October 7, 2012
Aviation Hall Of Fame Inducts NASA Aerodynamics Legend Richard Whitcomb
April Flowers for redOrbit.com — Your Universe Online
On Saturday, October 6, the National Aviation Hall of Fame in Dayton, Ohio, inducted a new class of "enshrinees." Among them was Richard T. Whitcomb, a NASA aeronautics engineer whose contributions made supersonic flight practical.
Located at the National Museum of the United States Air Force, the National Aviation Hall of Fame is dedicated to honoring those who have made unique contributions to America's rich legacy of aviation achievements.
According to aerospace professionals who say his achievements are virtually unmatched, Whitcomb, who died in 2009 at the age of 88, certainly belongs amongst that group.
"During his almost four decades of federal service, Whitcomb's fundamental insight into aerodynamics and his practical solutions led to three of the most significant and practical contributions to aeronautics in the 20th century," said Lesa Roe, director of NASA's Langley Research Center in Hampton, Va.

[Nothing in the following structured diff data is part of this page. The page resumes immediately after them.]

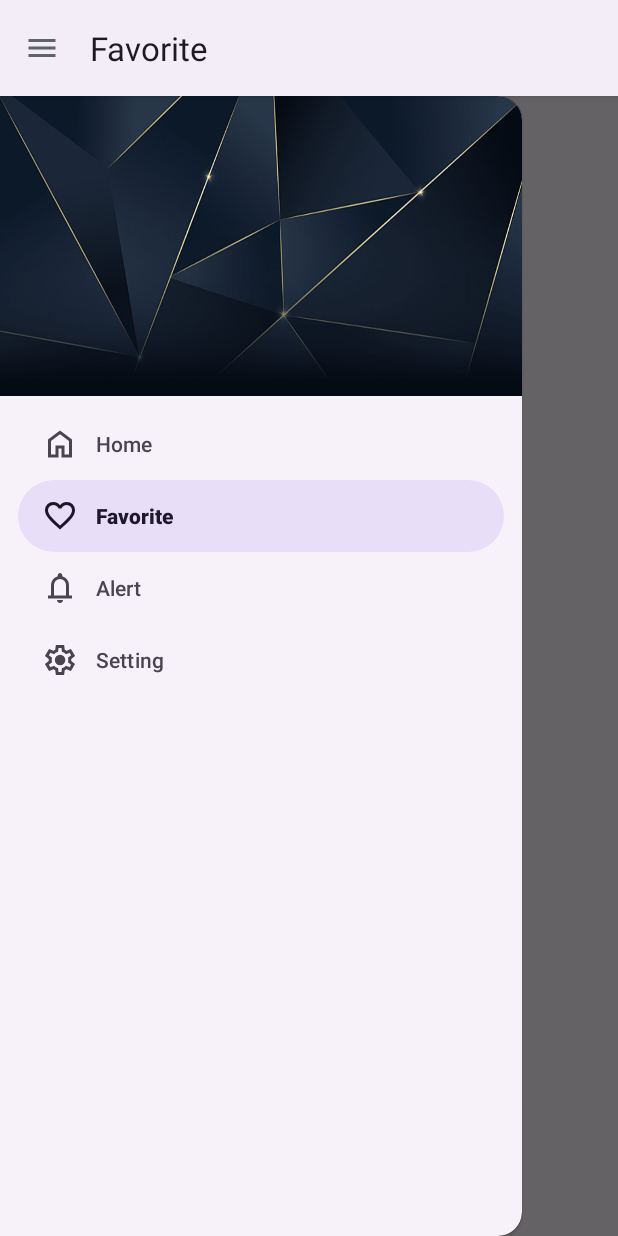
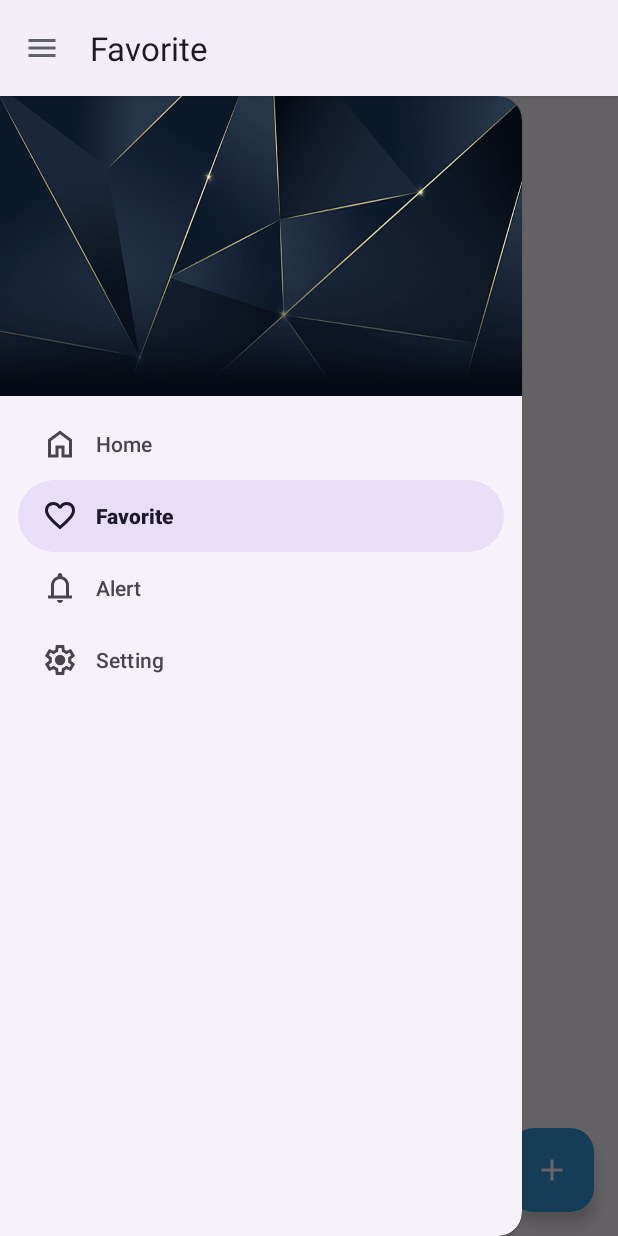
Before and after one commit to ahmedhaasan/WeatherForeCast, an Android app: the FavoriteFragment screen opened through its navigation route, with the side drawer open, on a phone screen of 412 x 824 dp. Run offline under Robolectric (Android 15) with nearby library versions, the phone set to English and light mode, and no system bars; our stand-ins replace navigation-ui.

Commit message:
working on favorite Screen try to implement the recycler view with the fab  button to add to favorite then implement the map to select the favorite

```diff
--- a/app/build.gradle.kts
+++ b/app/build.gradle.kts
@@ -94,6 +94,10 @@ dependencies {
     // google services
     implementation("com.google.android.gms:play-services-location:21.3.0")
 
+    // floating action button
+    implementation ("com.google.android.material:material:1.10.0")
+
+
 
 
 }
--- /dev/null
+++ b/app/src/main/res/drawable/add.xml
@@ -0,0 +1,9 @@
+<vector xmlns:android="http://schemas.android.com/apk/res/android"
+    android:width="24dp"
+    android:height="24dp"
+    android:viewportWidth="960"
+    android:viewportHeight="960">
+  <path
+      android:pathData="M440,520L200,520v-80h240v-240h80v240h240v80L520,520v240h-80v-240Z"
+      android:fillColor="#5f6368"/>
+</vector>
--- /dev/null
+++ b/app/src/main/res/layout/favorite_item.xml
@@ -0,0 +1,6 @@
+<?xml version="1.0" encoding="utf-8"?>
+<androidx.constraintlayout.widget.ConstraintLayout xmlns:android="http://schemas.android.com/apk/res/android"
+    android:layout_width="match_parent"
+    android:layout_height="match_parent">
+
+</androidx.constraintlayout.widget.ConstraintLayout>
--- a/app/src/main/res/layout/fragment_favorite.xml
+++ b/app/src/main/res/layout/fragment_favorite.xml
@@ -1,15 +1,31 @@
 <?xml version="1.0" encoding="utf-8"?>
-<FrameLayout xmlns:android="http://schemas.android.com/apk/res/android"
+<androidx.constraintlayout.widget.ConstraintLayout xmlns:android="http://schemas.android.com/apk/res/android"
     xmlns:tools="http://schemas.android.com/tools"
     android:layout_width="match_parent"
     android:layout_height="match_parent"
-    android:label="@string/alerts"
+    xmlns:app="http://schemas.android.com/apk/res-auto"
     tools:context=".view.FavoriteFragment">
 
-    <!-- TODO: Update blank fragment layout -->
-    <TextView
+    <androidx.recyclerview.widget.RecyclerView
+        android:id="@+id/recyclerView"
         android:layout_width="match_parent"
         android:layout_height="match_parent"
-        android:text="Favorite" />
+        android:padding="20dp"
+        tools:layout_editor_absoluteX="0dp"
+        tools:layout_editor_absoluteY="0dp" />
 
-</FrameLayout>
+    <com.google.android.material.floatingactionbutton.FloatingActionButton
+        android:id="@+id/favorite_fab_button"
+        android:layout_width="wrap_content"
+        android:layout_height="wrap_content"
+        android:layout_gravity="end|bottom"
+        android:layout_margin="16dp"
+        android:layout_marginEnd="40dp"
+        android:layout_marginBottom="100dp"
+        android:src="@drawable/add"
+        app:backgroundTint="@color/sky"
+        app:layout_constraintBottom_toBottomOf="parent"
+        app:layout_constraintEnd_toEndOf="parent"
+        app:tint="@color/white" />
+
+</androidx.constraintlayout.widget.ConstraintLayout>
```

Whitcomb's three significant contributions are the area rule, supercritical wing, and winglets.
Whitcomb's entire career was spent at Langley, arriving fresh out of college in 1943. In 1952, Whitcomb discovered and experimentally verified the area rule, a revolutionary aircraft design principle. If the fuselage of a transonic plane is narrowed so that it is shaped more like an old-fashioned soda bottle, its drag is reduced and speed increased without having to add any more power. The area rule has been applied to nearly every U.S. supersonic aircraft designed since, earning Whitcomb the prestigious Collier Trophy, for the most important aeronautical advance of the year, in 1954.
The Collier Trophy, presented by the National Aeronautic Association, is awarded yearly "for the greatest achievement in aeronautics or astronautics in America, with respect to improving the performance, efficiency, and safety of air or space vehicles, the value of which has been thoroughly demonstrated by actual use during the preceding year."
Whitcomb's second contribution, the supercritical wing, revolutionized the design of jet liners in the 1960's with a swept-back wing airfoil that delayed the onset of drag. This increased the fuel efficiency of aircraft flying close to the speed of sound.
In the 1970's, Whitcomb designed winglets, or wingtip devices that reduced yet another type of drag. This further improved aircraft efficiency and many aircraft today sport wingtips that are angled up for better fuel performance.
Whitcomb was recognized and highly decorated for his achievements. He received the National Medal of Science from Richard Nixon in 1973, the U.S. Air Force Exceptional Service medal in 1955, the first National Advisory Committee for Aeronautics' (NASA's predecessor) Distinguished Service Medal in 1956, the NASA Exceptional Scientific Achievement Medal in 1959 and the National Aeronautics Association's Wright Brothers Memorial Trophy in 1974.
Whitcomb has been inducted into other prestigious groups, including the National Inventors' Hall of Fame in 2003, the National Academy of Engineering in 1976, for his pioneering research in the aerodynamic design of high performance aircraft, and the Paul E. Garber First Flight Shrine at the Wright Brothers National Memorial in North Carolina.
He was awarded an honorary doctorate and the presidential medal from his alma mater, Worcester Polytechnic Institute.
Other National Aviation Hall of Fame inductees this year include aviation artist Keith Ferris, female aviation pioneer Geraldine Cobb, and the late Elwood Quesada, an Air Force general and pilot who in 1929 helped develop and demonstrate air-to-air refueling and was the first commander of the USAF Tactical Air Command and the first head of the Federal Aviation Administration.